------ Data in this exercise
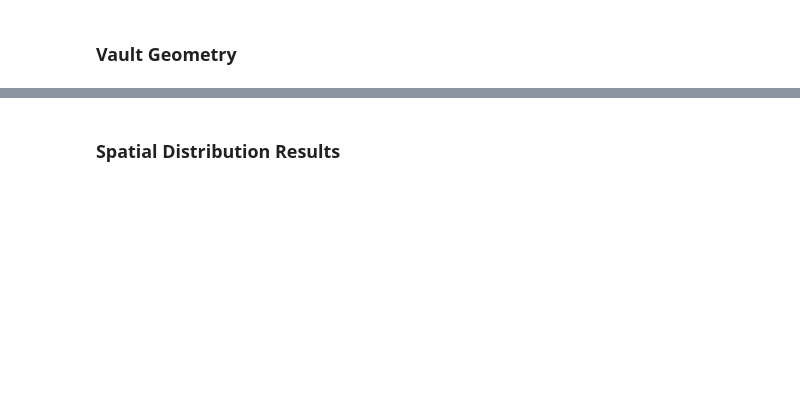
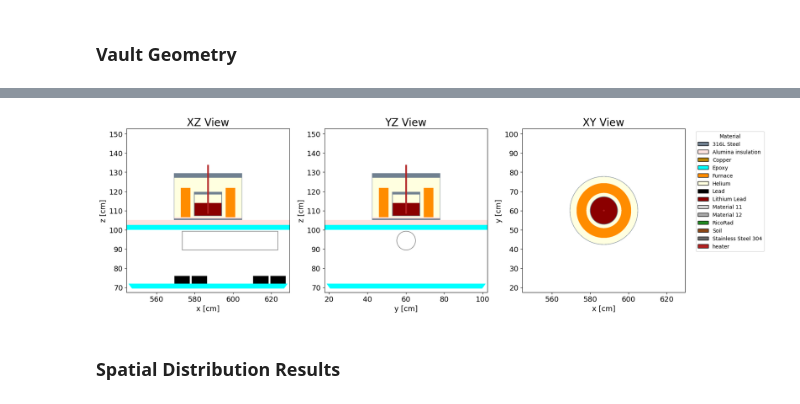
Before and after one commit to rossmacdonald98/Ross-BABY-LiPb, a Jupyter notebook: analysis/neutron/postprocessing_LiPb.ipynb, the cells around one changed output, grey strips where cells are left out. Drawn from its saved outputs; the diff is of its cells as text; code cells hidden in the pictures; blank space fills up the shorter version.

```diff
--- a/analysis/neutron/postprocessing_LiPb.ipynb
+++ b/analysis/neutron/postprocessing_LiPb.ipynb
@@ -109,3 +119,56 @@ plt.show()
+# %%
+fig, (ax1, ax2, ax3) = plt.subplots(1, 3, figsize=(18, 6))
+
+# XZ View
+geometry.plot(
+    width=(85, 85),
+    origin=(x_c, y_c, z_c + 10),
+    pixels=(1000, 1000),
+    basis="xz",
+    color_by="material",
+    colors=my_colors,
+    axes=ax1
+)
+ax1.set_title("XZ View", fontsize=20)
+ax1.tick_params(axis="both", labelsize=14)
+ax1.set_xlabel("x [cm]", fontsize=14)
+ax1.set_ylabel("z [cm]", fontsize=14)
+
+# YZ View
+geometry.plot(
+    width=(85, 85),
+    origin=(x_c, y_c, z_c + 10),
+    pixels=(1000, 1000),
+    basis="yz",
+    color_by="material",
+    colors=my_colors,
+    axes=ax2
+)
+ax2.set_title("YZ View", fontsize=20)
+ax2.tick_params(axis="both", labelsize=14)
+ax2.set_xlabel("y [cm]", fontsize=14)
+ax2.set_ylabel("z [cm]", fontsize=14)
+
+# XY View
+geometry.plot(
+    width=(85, 85),
+    origin=(x_c, y_c, z_c + 10),
+    pixels=(1000, 1000),
+    basis="xy",
+    color_by="material",
+    colors=my_colors,
+    axes=ax3
+)
+ax3.set_title("XY View", fontsize=20)
+ax3.tick_params(axis="both", labelsize=14)
+ax3.set_xlabel("x [cm]", fontsize=14)
+ax3.set_ylabel("y [cm]", fontsize=14)
+
+add_legend(ax3)
+plt.tight_layout()
+plt.show()
+# %% [output]
+[figure, added]
 # %% [markdown]
 ### Spatial Distribution Results
 # %%
```
Also changed, not shown: parts of 11 cells of this notebook, 1 other file.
------------
What you should do =>
Wherever the word "fontsize" appears in a line of the data, copy that line.

Exercise solution =>
+ax1.set_title("XZ View", fontsize=20)
+ax1.set_xlabel("x [cm]", fontsize=14)
+ax1.set_ylabel("z [cm]", fontsize=14)
+ax2.set_title("YZ View", fontsize=20)
+ax2.set_xlabel("y [cm]", fontsize=14)
+ax2.set_ylabel("z [cm]", fontsize=14)
+ax3.set_title("XY View", fontsize=20)
+ax3.set_xlabel("x [cm]", fontsize=14)
+ax3.set_ylabel("y [cm]", fontsize=14)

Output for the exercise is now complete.